“A hot stock doubles and then doubles again in a matter of weeks. Thousands of people who have never invested in their lives suddenly try to beat the market,” prefaced Jason Zweig in The Wall Street Journal (WSJ).
He wasn’t describing today’s chase for the next Tesla, but the peak of one of the biggest manias in financial history that occurred during the summer of 1720; a period known as the “South Sea Bubble.”
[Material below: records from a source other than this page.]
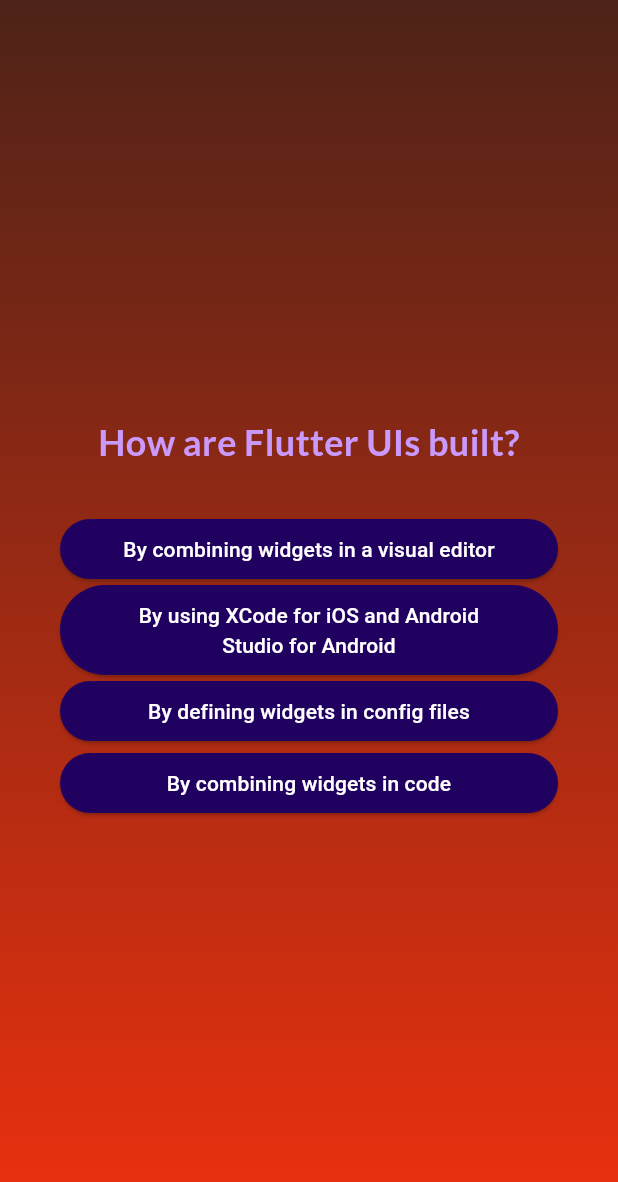
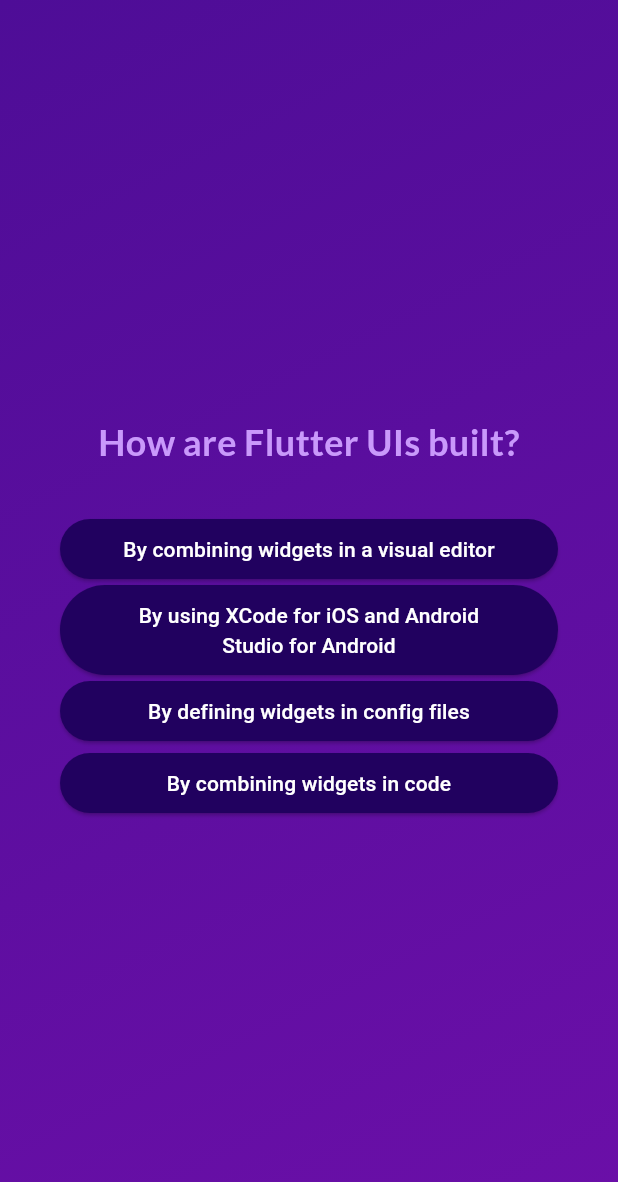
Before and after one commit to bdsarker/FlutterQuizApp, a Flutter app: the screen it shows after launch, after a tap on "Start Quiz", after a tap on "Components", on a phone screen of 412 x 824 dp. Shown: the top 1182 px of the screen. Run offline on Flutter 3.47's test engine with Material 3 defaults, Android fonts, the light colour scheme and no system bars; our stand-ins replace google_fonts.

Commit message:
15 More Conditions

```diff
--- a/lib/quiz.dart
+++ b/lib/quiz.dart
@@ -2,6 +2,7 @@
 
 import 'package:basic2quiz/start_screen.dart';
 import 'package:basic2quiz/questions_screen.dart';
+import 'package:basic2quiz/data/questions.dart';
 
 class Quiz extends StatefulWidget {
   const Quiz({super.key});
@@ -13,7 +14,7 @@
 }
 
 class _QuizState extends State<Quiz> {
-  final List<String> selectedAnswers = [];
+  List<String> selectedAnswers = [];
   var activeScreen = 'start-screen';
 
   void switchScreen() {
@@ -24,6 +25,13 @@
 
   void chooseAnswer(String answer) {
     selectedAnswers.add(answer);
+
+    if (selectedAnswers.length == questions.length) {
+      setState(() {
+        selectedAnswers = [];
+        activeScreen = 'start-screen';
+      });
+    }
   }
 
   @override
@@ -42,10 +50,10 @@
           decoration: const BoxDecoration(
             gradient: LinearGradient(
               colors: [
-                Color.fromARGB(255, 78, 35, 24),
-                Color.fromARGB(255, 238, 49, 15),
+                Color.fromARGB(255, 78, 13, 151),
+                Color.fromARGB(255, 107, 15, 168),
               ],
-              begin: Alignment.topRight,
+              begin: Alignment.topLeft,
               end: Alignment.bottomRight,
             ),
           ),
```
That August, shares in speculative favorites like the South Sea Co. (+650% YTD), Royal Exchange Assurance (+1243%) and London Assurance (+4220%) peaked, sweeping up royalty (King George I), scholars (Sir Isaac Newton), merchants and tradesmen alike in their wake. Alas, all bubbles eventually end and this one popped in September. By the end of 1720, the stocks had fallen between 81% and 96% from their peak.
As Mark Twain said, “History doesn’t repeat itself, but it does rhyme.” Fast forwarding 300 years, people are still drawn to “get rich, quick” schemes like moths to the flame.
The Trump administration wanted to identify companies that could boost the manufacture of drugs in the U.S., reducing our reliance on foreign suppliers. Trade adviser Peter Navarro led the effort and landed on the Eastman Kodak Co. (NYSE-KODK), which he subsequently assisted in securing a $765 million loan from the U.S. International Development Finance Corporation (DFC), to support the launch of Kodak Pharmaceuticals.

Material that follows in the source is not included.